Five Ways To Use Your PCs NVIDIA GPU to Do Science at Home
By David Murphy – NVIDIA
Point. Click. Participate. If you’ve ever daydreamed of curing exotic diseases, hunting for aliens, or prospecting for riches, your GPU can help turn you from dreamer to doer.
That’s because your GPU is good for more than blasting through Battlefield 3 and exploring the virtual world of Skyrim. These graphics rendering engines are built using the parallel processing architecture prized by researchers. Some of the world’s most powerful supercomputers are built using our GPUs.
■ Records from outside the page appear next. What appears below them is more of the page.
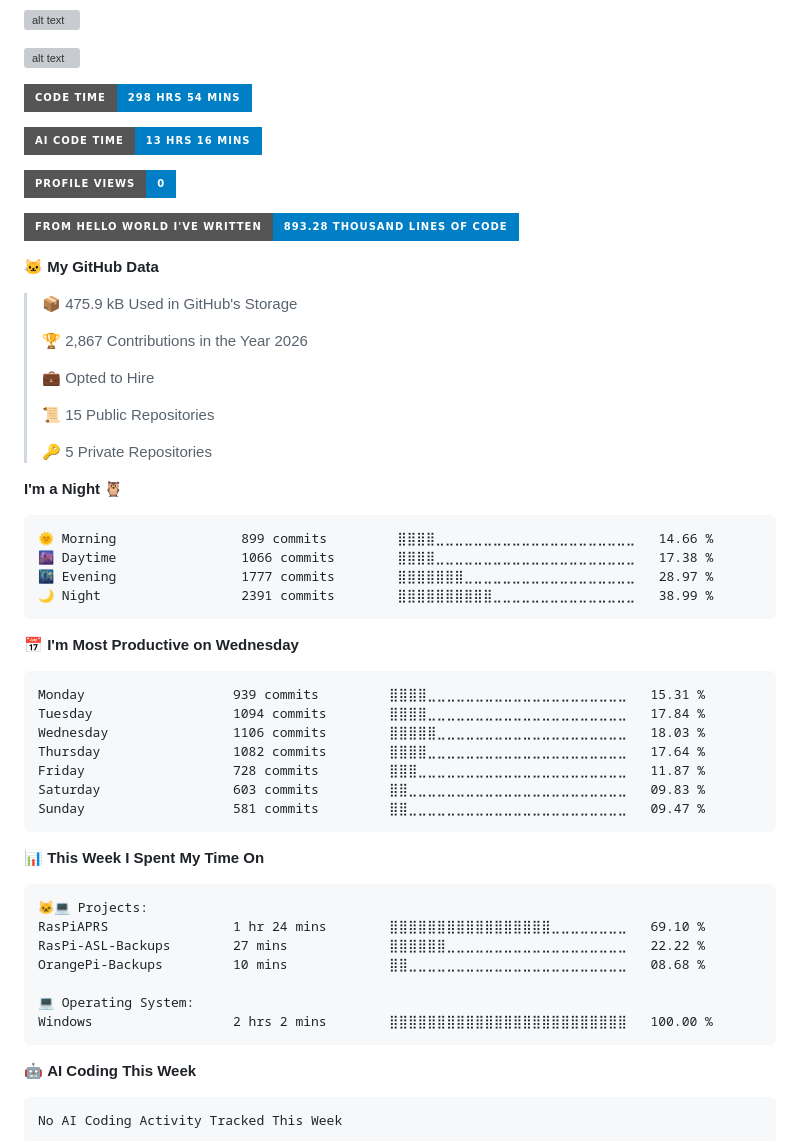
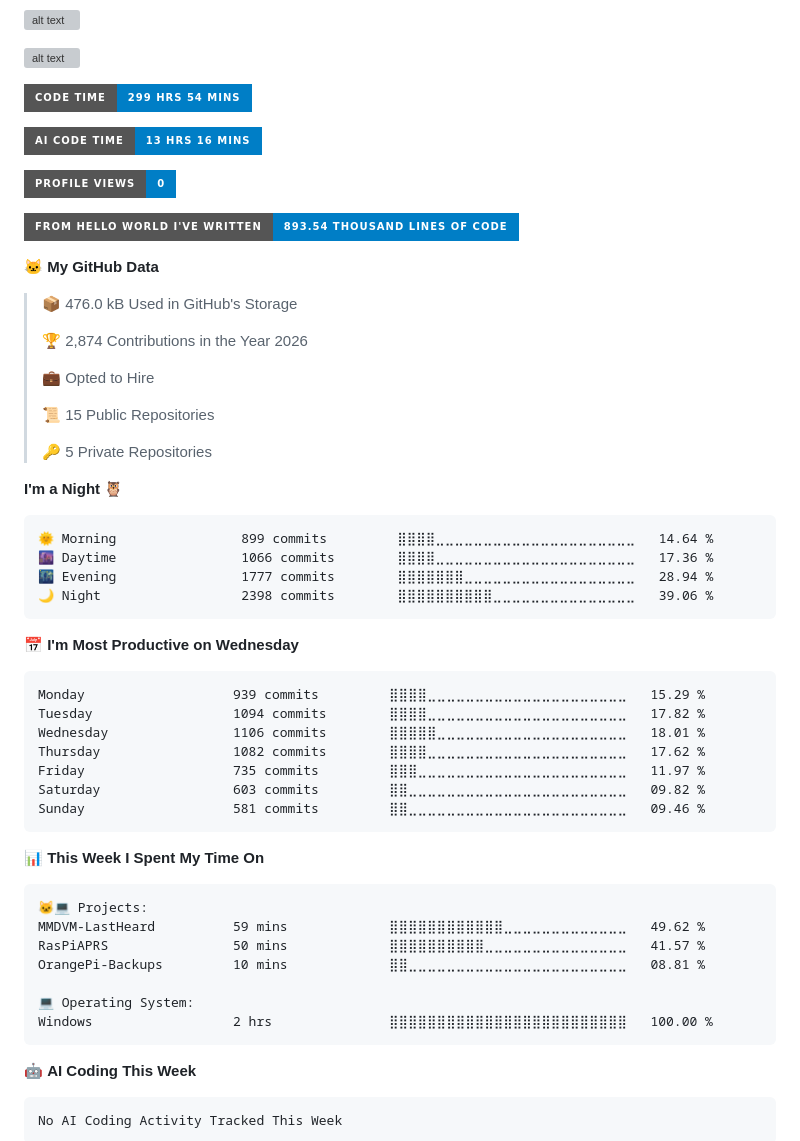
Before and after one commit to HafiziRuslan/HafiziRuslan, a Markdown page: README.md, the part around the change. Drawn GitHub-style; badges without logos; grey boxes are pictures that could not be loaded.

Commit message:
metrics

````diff
--- a/README.md
+++ b/README.md
@@ -54,19 +54,19 @@ Here are some ideas to get you started:
 -->
 
 <!--START_SECTION:waka-->
-![Code Time](http://img.shields.io/badge/Code%20Time-298%20hrs%2054%20mins-blue?style=for-the-badge)
+![Code Time](http://img.shields.io/badge/Code%20Time-299%20hrs%2054%20mins-blue?style=for-the-badge)
 
 ![AI Code Time](http://img.shields.io/badge/AI%20Code%20Time-13%20hrs%2016%20mins-blue?style=for-the-badge)
 
 ![Profile Views](http://img.shields.io/badge/Profile%20Views-0-blue?style=for-the-badge)
 
-![Lines of code](https://img.shields.io/badge/From%20Hello%20World%20I%27ve%20Written-893.28%20thousand%20lines%20of%20code-blue?style=for-the-badge)
+![Lines of code](https://img.shields.io/badge/From%20Hello%20World%20I%27ve%20Written-893.54%20thousand%20lines%20of%20code-blue?style=for-the-badge)
 
 **🐱 My GitHub Data**
 
-> 📦 475.9 kB Used in GitHub's Storage
+> 📦 476.0 kB Used in GitHub's Storage
  >
-> 🏆 2,867 Contributions in the Year 2026
+> 🏆 2,874 Contributions in the Year 2026
  >
 > 💼 Opted to Hire
  >
@@ -77,21 +77,21 @@ Here are some ideas to get you started:
 **I'm a Night 🦉**
 
 ```text
-🌞 Morning                899 commits         ⣿⣿⣿⣿⣀⣀⣀⣀⣀⣀⣀⣀⣀⣀⣀⣀⣀⣀⣀⣀⣀⣀⣀⣀⣀   14.66 %
-🌆 Daytime                1066 commits        ⣿⣿⣿⣿⣀⣀⣀⣀⣀⣀⣀⣀⣀⣀⣀⣀⣀⣀⣀⣀⣀⣀⣀⣀⣀   17.38 %
-🌃 Evening                1777 commits        ⣿⣿⣿⣿⣿⣿⣿⣀⣀⣀⣀⣀⣀⣀⣀⣀⣀⣀⣀⣀⣀⣀⣀⣀⣀   28.97 %
-🌙 Night                  2391 commits        ⣿⣿⣿⣿⣿⣿⣿⣿⣿⣿⣀⣀⣀⣀⣀⣀⣀⣀⣀⣀⣀⣀⣀⣀⣀   38.99 %
+🌞 Morning                899 commits         ⣿⣿⣿⣿⣀⣀⣀⣀⣀⣀⣀⣀⣀⣀⣀⣀⣀⣀⣀⣀⣀⣀⣀⣀⣀   14.64 %
+🌆 Daytime                1066 commits        ⣿⣿⣿⣿⣀⣀⣀⣀⣀⣀⣀⣀⣀⣀⣀⣀⣀⣀⣀⣀⣀⣀⣀⣀⣀   17.36 %
+🌃 Evening                1777 commits        ⣿⣿⣿⣿⣿⣿⣿⣀⣀⣀⣀⣀⣀⣀⣀⣀⣀⣀⣀⣀⣀⣀⣀⣀⣀   28.94 %
+🌙 Night                  2398 commits        ⣿⣿⣿⣿⣿⣿⣿⣿⣿⣿⣀⣀⣀⣀⣀⣀⣀⣀⣀⣀⣀⣀⣀⣀⣀   39.06 %
 ```
 📅 **I'm Most Productive on Wednesday**
 
 ```text
-Monday                   939 commits         ⣿⣿⣿⣿⣀⣀⣀⣀⣀⣀⣀⣀⣀⣀⣀⣀⣀⣀⣀⣀⣀⣀⣀⣀⣀   15.31 %
-Tuesday                  1094 commits        ⣿⣿⣿⣿⣀⣀⣀⣀⣀⣀⣀⣀⣀⣀⣀⣀⣀⣀⣀⣀⣀⣀⣀⣀⣀   17.84 %
-Wednesday                1106 commits        ⣿⣿⣿⣿⣿⣀⣀⣀⣀⣀⣀⣀⣀⣀⣀⣀⣀⣀⣀⣀⣀⣀⣀⣀⣀   18.03 %
-Thursday                 1082 commits        ⣿⣿⣿⣿⣀⣀⣀⣀⣀⣀⣀⣀⣀⣀⣀⣀⣀⣀⣀⣀⣀⣀⣀⣀⣀   17.64 %
-Friday                   728 commits         ⣿⣿⣿⣀⣀⣀⣀⣀⣀⣀⣀⣀⣀⣀⣀⣀⣀⣀⣀⣀⣀⣀⣀⣀⣀   11.87 %
-Saturday                 603 commits         ⣿⣿⣀⣀⣀⣀⣀⣀⣀⣀⣀⣀⣀⣀⣀⣀⣀⣀⣀⣀⣀⣀⣀⣀⣀   09.83 %
-Sunday                   581 commits         ⣿⣿⣀⣀⣀⣀⣀⣀⣀⣀⣀⣀⣀⣀⣀⣀⣀⣀⣀⣀⣀⣀⣀⣀⣀   09.47 %
+Monday                   939 commits         ⣿⣿⣿⣿⣀⣀⣀⣀⣀⣀⣀⣀⣀⣀⣀⣀⣀⣀⣀⣀⣀⣀⣀⣀⣀   15.29 %
+Tuesday                  1094 commits        ⣿⣿⣿⣿⣀⣀⣀⣀⣀⣀⣀⣀⣀⣀⣀⣀⣀⣀⣀⣀⣀⣀⣀⣀⣀   17.82 %
+Wednesday                1106 commits        ⣿⣿⣿⣿⣿⣀⣀⣀⣀⣀⣀⣀⣀⣀⣀⣀⣀⣀⣀⣀⣀⣀⣀⣀⣀   18.01 %
+Thursday                 1082 commits        ⣿⣿⣿⣿⣀⣀⣀⣀⣀⣀⣀⣀⣀⣀⣀⣀⣀⣀⣀⣀⣀⣀⣀⣀⣀   17.62 %
+Friday                   735 commits         ⣿⣿⣿⣀⣀⣀⣀⣀⣀⣀⣀⣀⣀⣀⣀⣀⣀⣀⣀⣀⣀⣀⣀⣀⣀   11.97 %
+Saturday                 603 commits         ⣿⣿⣀⣀⣀⣀⣀⣀⣀⣀⣀⣀⣀⣀⣀⣀⣀⣀⣀⣀⣀⣀⣀⣀⣀   09.82 %
+Sunday                   581 commits         ⣿⣿⣀⣀⣀⣀⣀⣀⣀⣀⣀⣀⣀⣀⣀⣀⣀⣀⣀⣀⣀⣀⣀⣀⣀   09.46 %
 ```
 
 
@@ -99,12 +99,12 @@ Sunday                   581 commits         ⣿⣿⣀⣀⣀⣀⣀⣀⣀⣀⣀
 
 ```text
 🐱‍💻 Projects:
-RasPiAPRS                1 hr 24 mins        ⣿⣿⣿⣿⣿⣿⣿⣿⣿⣿⣿⣿⣿⣿⣿⣿⣿⣀⣀⣀⣀⣀⣀⣀⣀   69.10 %
-RasPi-ASL-Backups        27 mins             ⣿⣿⣿⣿⣿⣿⣀⣀⣀⣀⣀⣀⣀⣀⣀⣀⣀⣀⣀⣀⣀⣀⣀⣀⣀   22.22 %
-OrangePi-Backups         10 mins             ⣿⣿⣀⣀⣀⣀⣀⣀⣀⣀⣀⣀⣀⣀⣀⣀⣀⣀⣀⣀⣀⣀⣀⣀⣀   08.68 %
+MMDVM-LastHeard          59 mins             ⣿⣿⣿⣿⣿⣿⣿⣿⣿⣿⣿⣿⣀⣀⣀⣀⣀⣀⣀⣀⣀⣀⣀⣀⣀   49.62 %
+RasPiAPRS                50 mins             ⣿⣿⣿⣿⣿⣿⣿⣿⣿⣿⣀⣀⣀⣀⣀⣀⣀⣀⣀⣀⣀⣀⣀⣀⣀   41.57 %
+OrangePi-Backups         10 mins             ⣿⣿⣀⣀⣀⣀⣀⣀⣀⣀⣀⣀⣀⣀⣀⣀⣀⣀⣀⣀⣀⣀⣀⣀⣀   08.81 %
 
 💻 Operating System:
-Windows                  2 hrs 2 mins        ⣿⣿⣿⣿⣿⣿⣿⣿⣿⣿⣿⣿⣿⣿⣿⣿⣿⣿⣿⣿⣿⣿⣿⣿⣿   100.00 %
+Windows                  2 hrs               ⣿⣿⣿⣿⣿⣿⣿⣿⣿⣿⣿⣿⣿⣿⣿⣿⣿⣿⣿⣿⣿⣿⣿⣿⣿   100.00 %
 ```
 
 🤖 **AI Coding This Week**
````
Also changed, not shown: assets/bar_graph.png.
A few are even built using borrowed time on the GPUs of enthusiasts. Many distributed computing projects let you download a simple-to-use software program known as BOINC (Berkeley Open Infrastructure for Open Computing) to unleash the untapped computing power of your graphics card for the common good. As if you needed another excuse to buy a GeForce.
Here are five projects – and links to more details on how to get started – that will let you throw your NVIDIA GPU into the mix.
Sought after by scientists: NVIDA GPUs are used in some of the world’s fastest supercomputers.
Kicked off by Stanford University Professor Vijay Pande in 2000, Folding@Home claims 279,000 participants and is one of the world’s fastest computing systems. Folding@Home simulates how proteins within your body assemble themselves. When they misfire, it can lead to diseases. Researchers hope to create treatments for these “misfolds” to head off illnesses like Alzheimer’s. Data from this project has already helped produce 109 research papers.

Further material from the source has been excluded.